### AIM OF THE EXERCISE
Report each line of the records below that uses the word "Tegucigalpa".
┌─ INFORMATION PROVIDED
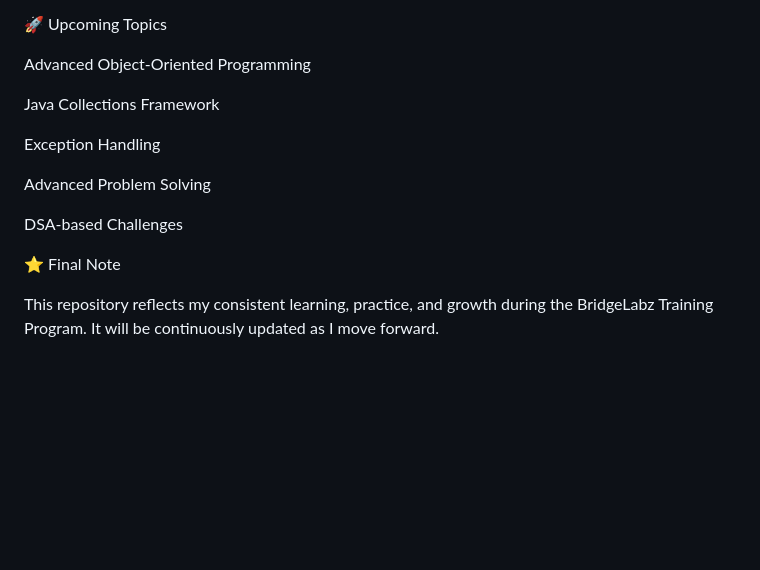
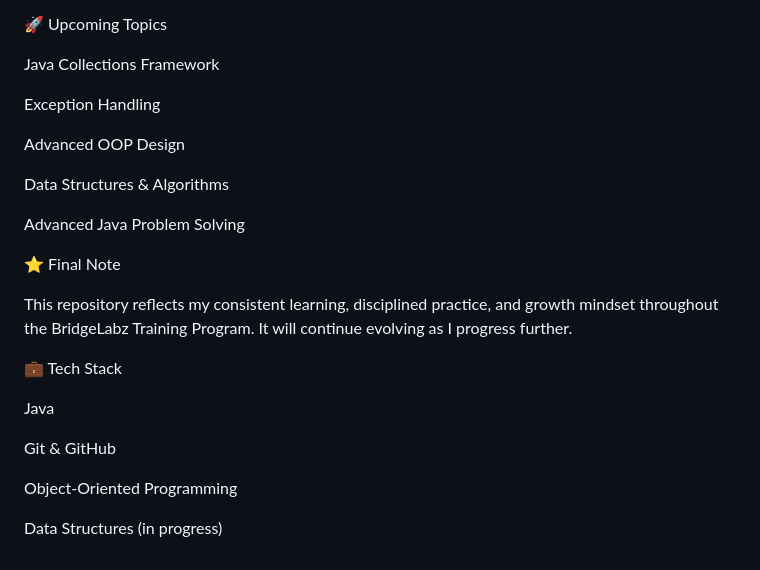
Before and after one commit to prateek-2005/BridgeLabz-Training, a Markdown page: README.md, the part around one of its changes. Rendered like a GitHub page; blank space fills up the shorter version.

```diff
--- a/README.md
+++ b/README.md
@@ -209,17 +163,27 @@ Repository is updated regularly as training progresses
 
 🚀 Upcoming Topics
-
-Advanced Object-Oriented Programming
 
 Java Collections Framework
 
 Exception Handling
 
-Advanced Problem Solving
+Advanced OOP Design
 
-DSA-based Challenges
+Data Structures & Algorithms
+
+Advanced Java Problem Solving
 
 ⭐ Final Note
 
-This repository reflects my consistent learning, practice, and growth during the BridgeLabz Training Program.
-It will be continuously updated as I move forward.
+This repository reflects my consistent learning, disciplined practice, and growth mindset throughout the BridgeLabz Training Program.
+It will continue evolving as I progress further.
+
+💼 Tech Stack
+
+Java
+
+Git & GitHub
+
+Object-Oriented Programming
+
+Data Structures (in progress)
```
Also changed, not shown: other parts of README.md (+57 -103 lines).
└─
┌─ INFORMATION PROVIDED
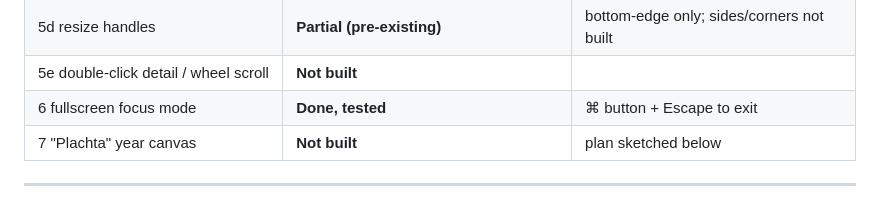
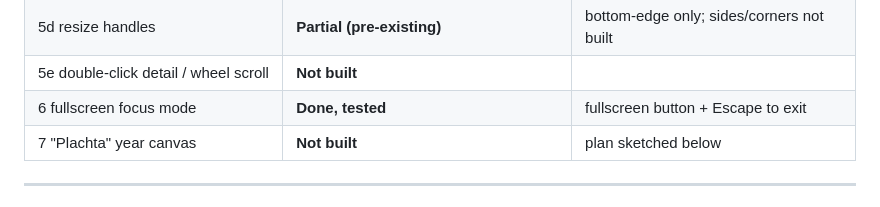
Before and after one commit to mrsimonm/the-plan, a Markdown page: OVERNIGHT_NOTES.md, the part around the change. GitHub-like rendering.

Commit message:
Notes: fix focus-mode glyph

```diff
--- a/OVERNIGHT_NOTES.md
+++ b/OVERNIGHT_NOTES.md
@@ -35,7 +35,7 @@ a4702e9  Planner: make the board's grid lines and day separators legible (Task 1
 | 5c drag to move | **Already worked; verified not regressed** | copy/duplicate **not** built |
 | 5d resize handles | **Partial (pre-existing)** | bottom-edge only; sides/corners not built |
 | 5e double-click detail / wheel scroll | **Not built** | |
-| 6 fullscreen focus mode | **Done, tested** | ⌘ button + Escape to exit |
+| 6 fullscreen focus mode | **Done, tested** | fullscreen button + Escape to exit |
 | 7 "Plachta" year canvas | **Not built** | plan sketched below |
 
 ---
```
└─
┌─ INFORMATION PROVIDED
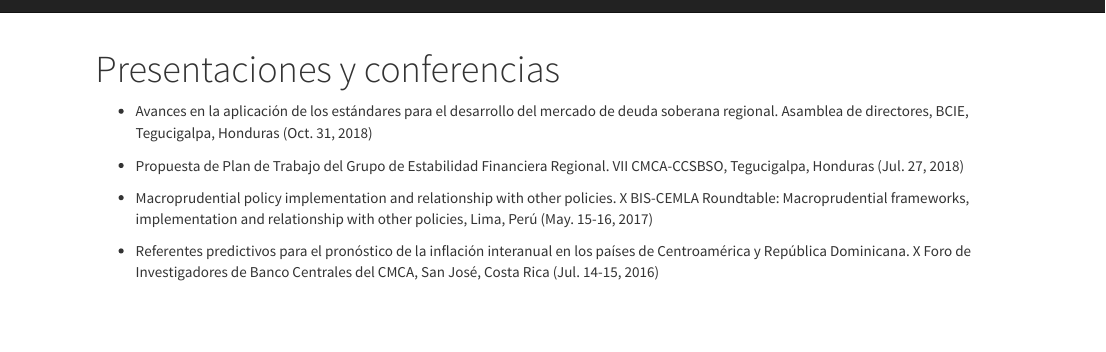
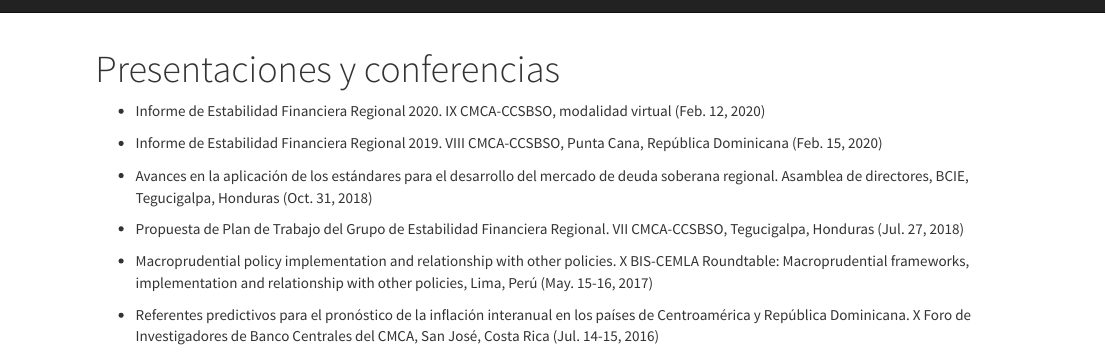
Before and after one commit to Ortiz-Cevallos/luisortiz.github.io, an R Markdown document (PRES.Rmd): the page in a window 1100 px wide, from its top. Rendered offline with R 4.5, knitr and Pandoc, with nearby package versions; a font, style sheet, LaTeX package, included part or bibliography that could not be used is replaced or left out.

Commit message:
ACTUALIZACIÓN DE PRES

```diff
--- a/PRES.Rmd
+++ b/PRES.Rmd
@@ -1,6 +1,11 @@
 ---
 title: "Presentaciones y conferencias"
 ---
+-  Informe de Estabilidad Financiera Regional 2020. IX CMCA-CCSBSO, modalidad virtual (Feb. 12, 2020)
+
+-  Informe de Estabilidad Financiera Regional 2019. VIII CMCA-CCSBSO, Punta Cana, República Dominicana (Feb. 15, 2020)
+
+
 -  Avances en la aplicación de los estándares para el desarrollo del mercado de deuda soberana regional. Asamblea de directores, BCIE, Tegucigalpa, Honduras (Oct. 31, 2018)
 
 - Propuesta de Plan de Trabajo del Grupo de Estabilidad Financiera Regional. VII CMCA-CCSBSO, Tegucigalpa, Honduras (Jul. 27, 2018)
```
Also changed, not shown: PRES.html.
└─
### ANSWER BOX
 -  Avances en la aplicación de los estándares para el desarrollo del mercado de deuda soberana regional. Asamblea de directores, BCIE, Tegucigalpa, Honduras (Oct. 31, 2018)
 - Propuesta de Plan de Trabajo del Grupo de Estabilidad Financiera Regional. VII CMCA-CCSBSO, Tegucigalpa, Honduras (Jul. 27, 2018)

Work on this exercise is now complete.